(See, that wasn’t so hard to do — a little relationship building, sharing some good info, and then suggesting the next action for those who are interested. Go do the same thing on your Facebook fan pages and you’ll be just fine.)
Updated CookieMonster-plus to 1.3.4
Just a quick note to let you know that CookieMonster-plus has been updated to allow use on all pages (even ones using a template that doesn’t include a call to get_header!) and I found and squashed the pesky foreach() bug I couldn’t seem to replicate until today.
Grab the CookieMonster-plus plugin directly or check out the main CookieMonster-plus post for more details.
BTW, the reason I found these bugs is because I was putting up a new freebie for a giveaway event. I’m also working on a report that explains more of what CM+ can do. If you’ve got questions, comments, or suggestions to share let me know!

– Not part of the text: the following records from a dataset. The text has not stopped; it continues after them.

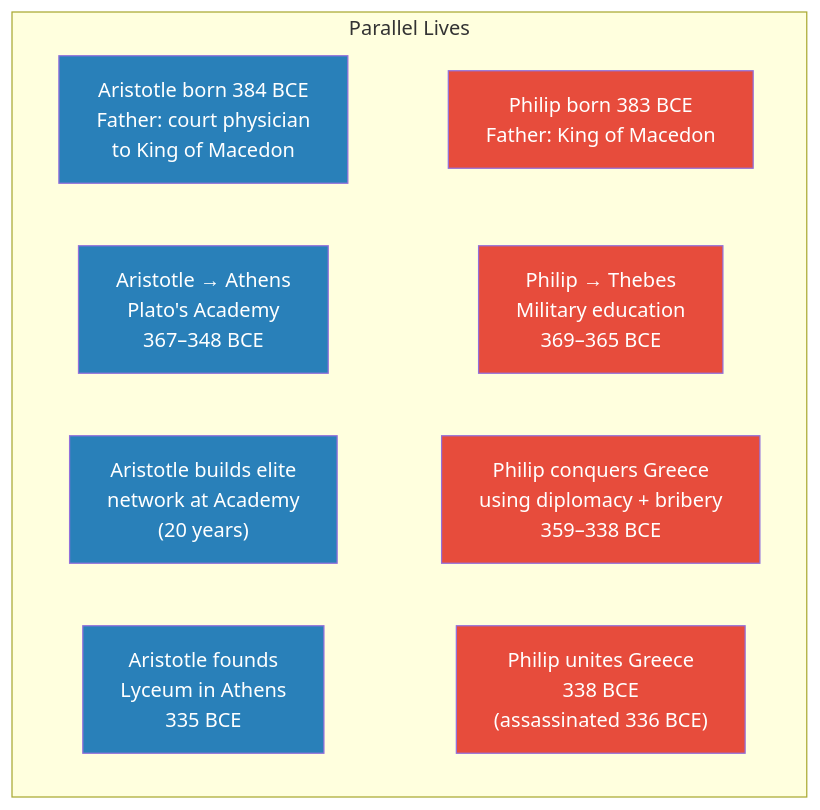
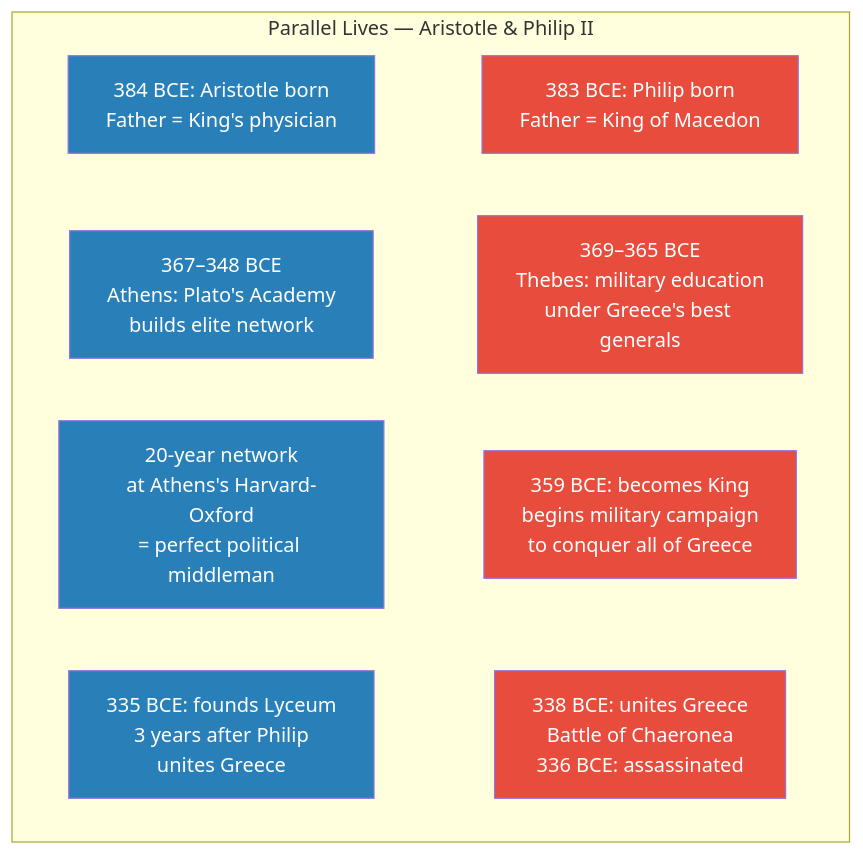
One commit to alius33/reader changed the third of 7 diagrams in summaries/Lectures/Civilization/13 - Aristotle and the Greek Legacy.md. Above: the diagram before and after it, drawn with Mermaid. The commit also changed other lines of this file and 26 other files, not shown here.

````diff
--- a/summaries/Lectures/Civilization/13 - Aristotle and the Greek Legacy.md
+++ b/summaries/Lectures/Civilization/13 - Aristotle and the Greek Legacy.md
@@ -123,17 +149,17 @@
 ```mermaid
 flowchart TB
-    subgraph PARALLEL["Parallel Lives"]
-        A1["Aristotle born 384 BCE<br/>Father: court physician<br/>to King of Macedon"] ~~~ P1["Philip born 383 BCE<br/>Father: King of Macedon"]
-        A2["Aristotle → Athens<br/>Plato's Academy<br/>367–348 BCE"] ~~~ P2["Philip → Thebes<br/>Military education<br/>369–365 BCE"]
-        A3["Aristotle builds elite<br/>network at Academy<br/>(20 years)"] ~~~ P3["Philip conquers Greece<br/>using diplomacy + bribery<br/>359–338 BCE"]
-        A4["Aristotle founds<br/>Lyceum in Athens<br/>335 BCE"] ~~~ P4["Philip unites Greece<br/>338 BCE<br/>(assassinated 336 BCE)"]
+    subgraph PARALLEL["Parallel Lives — Aristotle & Philip II"]
+        A1["384 BCE: Aristotle born<br/>Father = King's physician"] ~~~ P1["383 BCE: Philip born<br/>Father = King of Macedon"]
+        A2["367–348 BCE<br/>Athens: Plato's Academy<br/>builds elite network"] ~~~ P2["369–365 BCE<br/>Thebes: military education<br/>under Greece's best generals"]
+        A3["20-year network<br/>at Athens's Harvard-Oxford<br/>= perfect political middleman"] ~~~ P3["359 BCE: becomes King<br/>begins military campaign<br/>to conquer all of Greece"]
+        A4["335 BCE: founds Lyceum<br/>3 years after Philip<br/>unites Greece"] ~~~ P4["338 BCE: unites Greece<br/>Battle of Chaeronea<br/>336 BCE: assassinated"]
     end
     style A1 fill:#2980b9,color:#fff
     style A2 fill:#2980b9,color:#fff
     style A3 fill:#2980b9,color:#fff
     style A4 fill:#2980b9,color:#fff
     style P1 fill:#e74c3c,color:#fff
     style P2 fill:#e74c3c,color:#fff
     style P3 fill:#e74c3c,color:#fff
     style P4 fill:#e74c3c,color:#fff
 ```
````
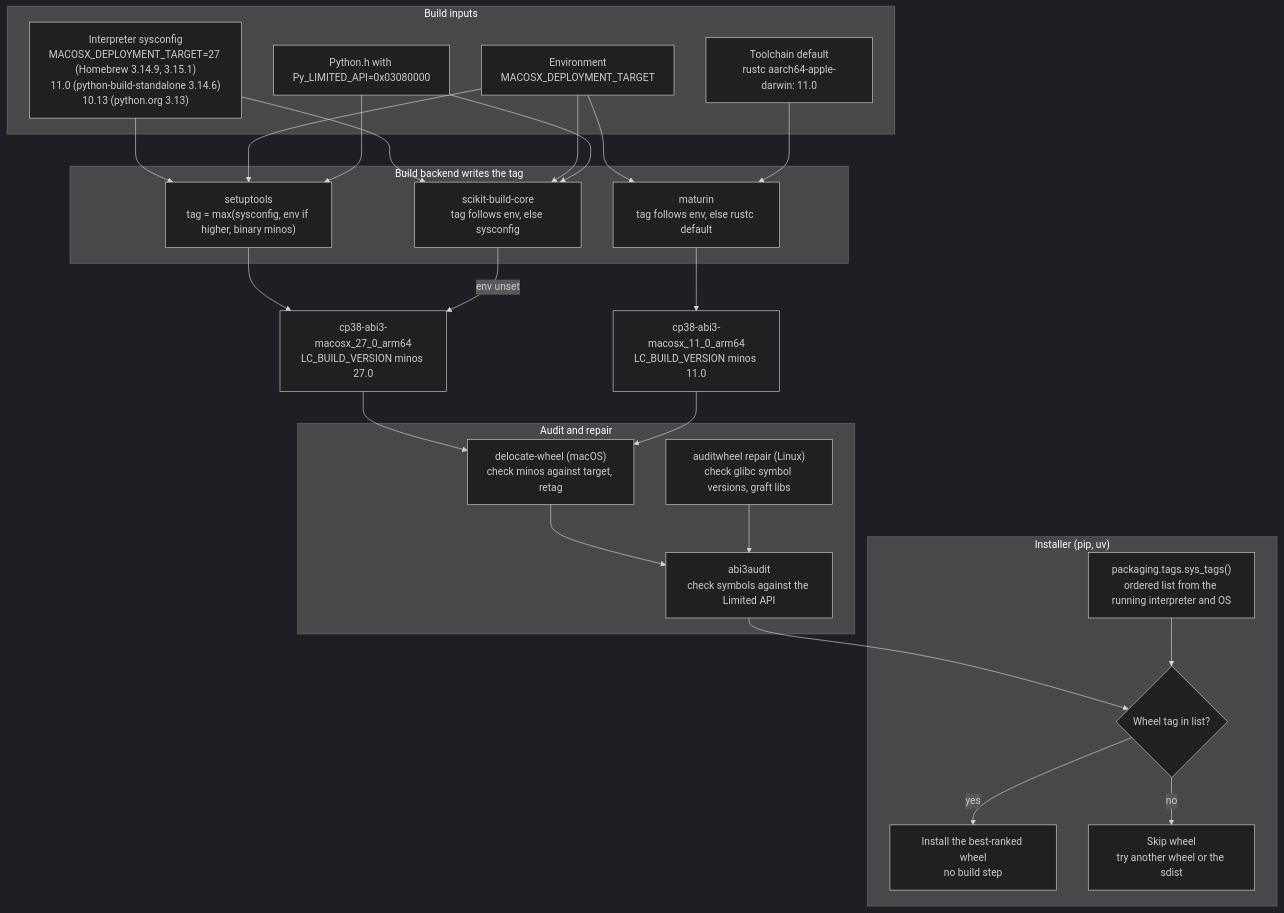
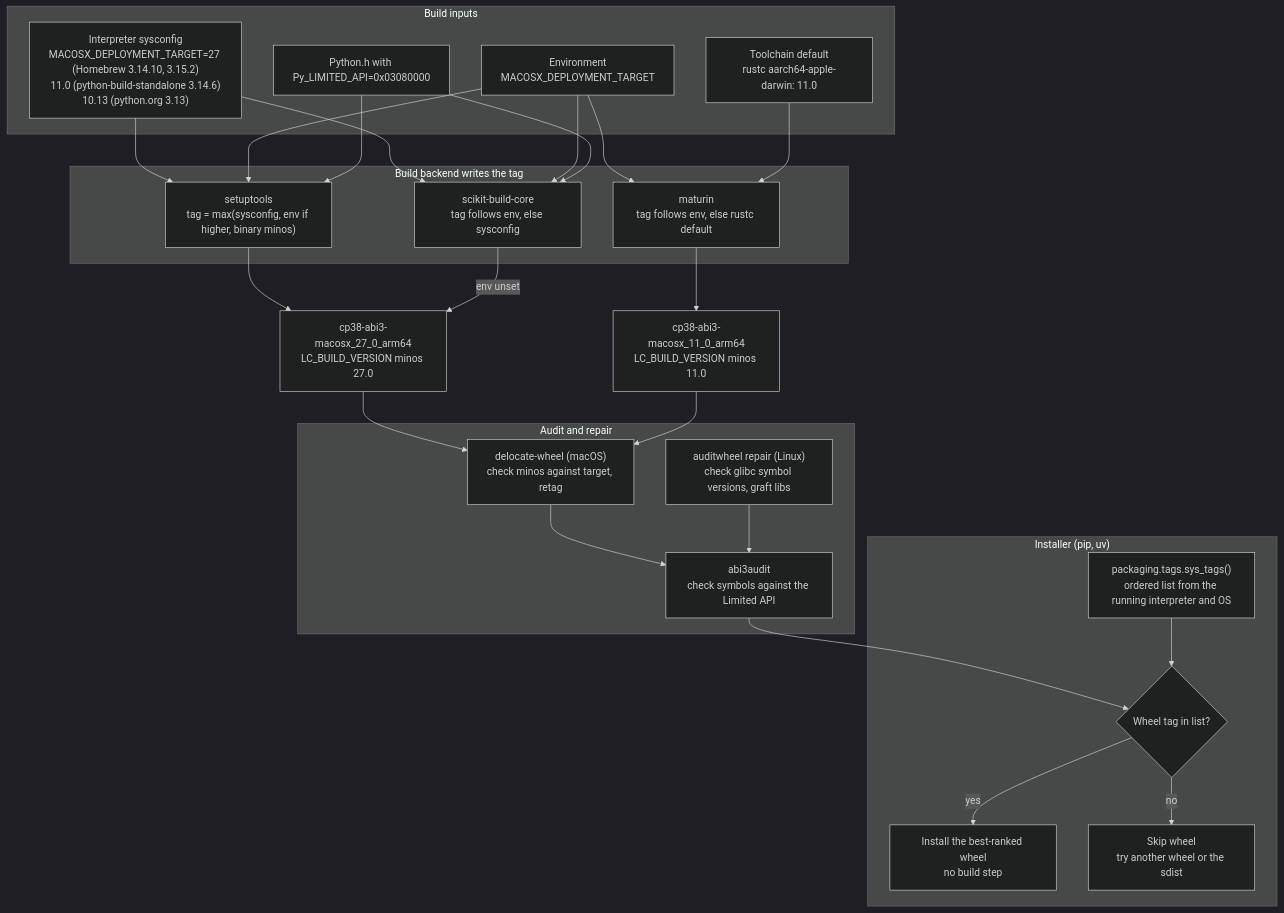
Before and after one commit to shreejitverma/SDE-Interview-Prep: the diagram in 18-Developer-Toolchain/07-Packaging-and-Release/Python/Python-Wheels-Platform-Tags-Manylinux-and-ABI3.md, drawn with Mermaid (dark theme). The commit also changed other lines of this file and 47 other files, not shown here.

````diff
--- a/18-Developer-Toolchain/07-Packaging-and-Release/Python/Python-Wheels-Platform-Tags-Manylinux-and-ABI3.md
+++ b/18-Developer-Toolchain/07-Packaging-and-Release/Python/Python-Wheels-Platform-Tags-Manylinux-and-ABI3.md
@@ -43,51 +44,51 @@
 ```mermaid
 flowchart TD
     subgraph Inputs["Build inputs"]
-        SYS["Interpreter sysconfig<br/>MACOSX_DEPLOYMENT_TARGET=27 (Homebrew 3.14.9, 3.15.1)<br/>11.0 (python-build-standalone 3.14.6)<br/>10.13 (python.org 3.13)"]
+        SYS["Interpreter sysconfig<br/>MACOSX_DEPLOYMENT_TARGET=27 (Homebrew 3.14.10, 3.15.2)<br/>11.0 (python-build-standalone 3.14.6)<br/>10.13 (python.org 3.13)"]
         ENV["Environment<br/>MACOSX_DEPLOYMENT_TARGET"]
         TC["Toolchain default<br/>rustc aarch64-apple-darwin: 11.0"]
         HDR["Python.h with Py_LIMITED_API=0x03080000"]
     end
 
     subgraph Backends["Build backend writes the tag"]
         ST["setuptools<br/>tag = max(sysconfig, env if higher, binary minos)"]
         SK["scikit-build-core<br/>tag follows env, else sysconfig"]
         MT["maturin<br/>tag follows env, else rustc default"]
     end
 
     SYS --> ST
     ENV --> ST
     SYS --> SK
     ENV --> SK
     ENV --> MT
     TC --> MT
     HDR --> ST
     HDR --> SK
 
     ST --> W1["cp38-abi3-macosx_27_0_arm64<br/>LC_BUILD_VERSION minos 27.0"]
     MT --> W2["cp38-abi3-macosx_11_0_arm64<br/>LC_BUILD_VERSION minos 11.0"]
     SK -->|"env unset"| W1
 
     subgraph Repair["Audit and repair"]
         DEL["delocate-wheel (macOS)<br/>check minos against target, retag"]
         AW["auditwheel repair (Linux)<br/>check glibc symbol versions, graft libs"]
         A3["abi3audit<br/>check symbols against the Limited API"]
     end
 
     W1 --> DEL
     W2 --> DEL
     DEL --> A3
     AW --> A3
 
     subgraph Install["Installer (pip, uv)"]
         TAGS["packaging.tags.sys_tags()<br/>ordered list from the running interpreter and OS"]
         PICK{"Wheel tag in list?"}
         OK["Install the best-ranked wheel<br/>no build step"]
         NO["Skip wheel<br/>try another wheel or the sdist"]
     end
 
     A3 --> PICK
     TAGS --> PICK
     PICK -->|"yes"| OK
     PICK -->|"no"| NO
 ```
````
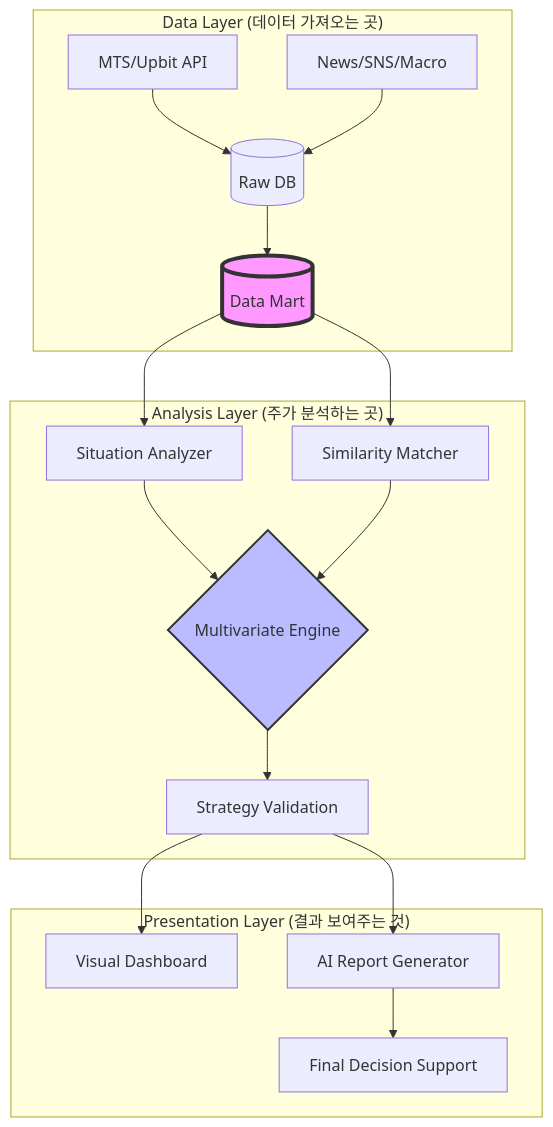
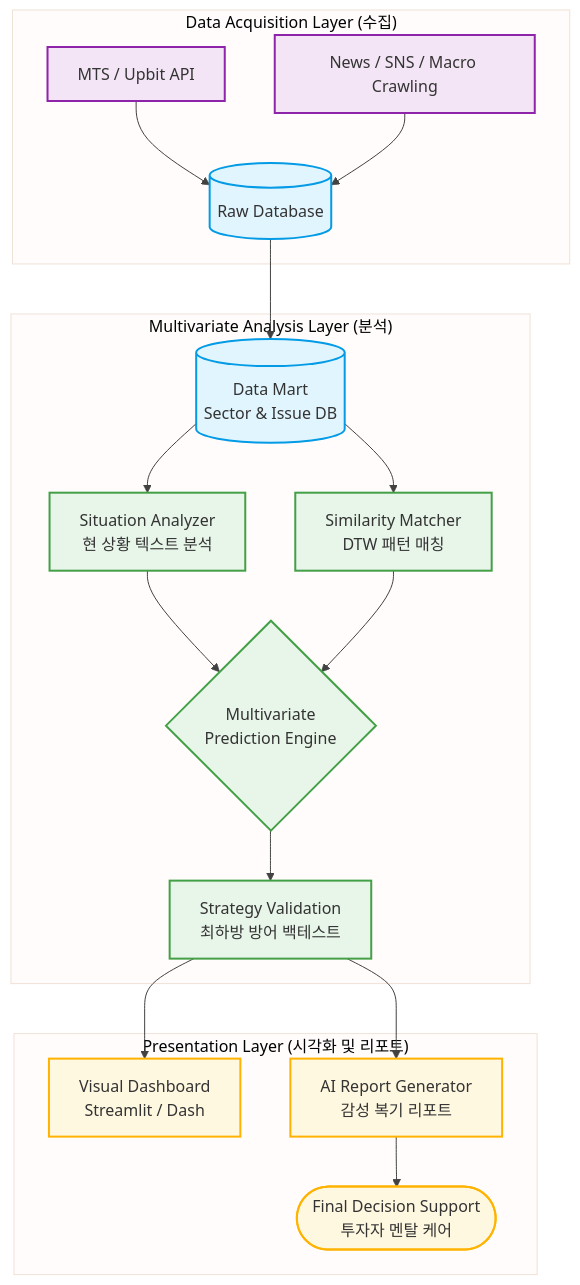
Before and after one commit to tabjun/personal_ai_project: the diagram in stock/README.md, drawn with Mermaid. The commit also changed other lines of this file and 3 other files, not shown here.

````diff
--- a/stock/README.md
+++ b/stock/README.md
@@ -14,23 +16,28 @@
 ```mermaid
+%%{init: {'theme': 'base', 'themeVariables': { 'primaryColor': '#e3f2fd', 'primaryBorderColor': '#1e88e5', 'lineColor': '#424242', 'fontFamily': 'sans-serif'}}}%%
 graph TD
-    subgraph "Data Layer (데이터 가져오는 곳)"
-        A1[MTS/Upbit API] --> B1[(Raw DB)]
-        A2[News/SNS/Macro] --> B1
-        B1 --> C1[(Data Mart)]
-        style C1 fill:#f9f,stroke:#333,stroke-width:4px
+    classDef dataLayer fill:#f3e5f5,stroke:#8e24aa,stroke-width:2px;
+    classDef analysisLayer fill:#e8f5e9,stroke:#43a047,stroke-width:2px;
+    classDef presentLayer fill:#fff8e1,stroke:#ffb300,stroke-width:2px;
+    classDef storage fill:#e1f5fe,stroke:#039be5,stroke-width:2px,shape:cylinder;
+
+    subgraph "Data Acquisition Layer (수집)"
+        A1[MTS / Upbit API]:::dataLayer --> B1
+        A2[News / SNS / Macro Crawling]:::dataLayer --> B1
     end
 
-    subgraph "Analysis Layer (주가 분석하는 곳)"
-        C1 --> D1[Situation Analyzer]
-        C1 --> D2[Similarity Matcher]
-        D1 & D2 --> E1{Multivariate Engine}
-        E1 --> F1[Strategy Validation]
-        style E1 fill:#bbf,stroke:#333,stroke-width:2px
+    B1[(Raw Database)]:::storage --> C1[(Data Mart \n Sector & Issue DB)]:::storage
+
+    subgraph "Multivariate Analysis Layer (분석)"
+        C1 --> D1[Situation Analyzer \n 현 상황 텍스트 분석]:::analysisLayer
+        C1 --> D2[Similarity Matcher \n DTW 패턴 매칭]:::analysisLayer
+        D1 & D2 --> E1{Multivariate \n Prediction Engine}:::analysisLayer
+        E1 --> F1[Strategy Validation \n 최하방 방어 백테스트]:::analysisLayer
     end
 
-    subgraph "Presentation Layer (결과 보여주는 것)"
-        F1 --> G1[Visual Dashboard]
-        F1 --> G2[AI Report Generator]
-        G2 --> H1[Final Decision Support]
+    subgraph "Presentation Layer (시각화 및 리포트)"
+        F1 --> G1[Visual Dashboard \n Streamlit / Dash]:::presentLayer
+        F1 --> G2[AI Report Generator \n 감성 복기 리포트]:::presentLayer
+        G2 --> H1([Final Decision Support \n 투자자 멘탈 케어]):::presentLayer
     end
 ```
````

The Many Heads of Social Media
Social media is like the mythical creature Medusa. Besides the fact that if you go in unprepared you’re likely to get stoned, social media has many slithery heads.
I’m beginning a new experiment. In the past, I was following the usual advice to pick one or two platforms and concentrate on those. I fell into that mode automatically because of my current time constraints.
Watch what happens when we take the higher intent of that platitude and balance it out with the higher intent of social media in general. The reason to pick a few is so that it is more convenient for us to stay on top of the communications and to interact fully on each platform. The reason social media is so popular is that it is about what is most convenient for each user as far as interacting with their circles of influence.
Here’s my new take: be regularly active on a few platforms, facebook and twitter in my case, and maintain a presence on as many other platforms as can be easily automated. I plan to make it clear on the other platforms that I’m checking in sporadically, or at least not daily, and will continue the conversation then. This allows people who do not happen to choose facebook or twitter as their primary platform to receive information from me in a timely manner on their preferred platform(s) while still maintaining my own time considerations by not having to keep up with dozens of platforms multiple times a day.
I’d been formulating this plan for a while but a wordpress plugin came across my radar today that helps to automate this plan to a great degree. It really caught my eye because the plugin is currently 80% off and the proceeds are going to fund asthma research. (I’m a sucker for a good deal and a bigger sucker for a charity!)
Go check out the WP-Syndicator plugin and see if it fits with your own social media plans.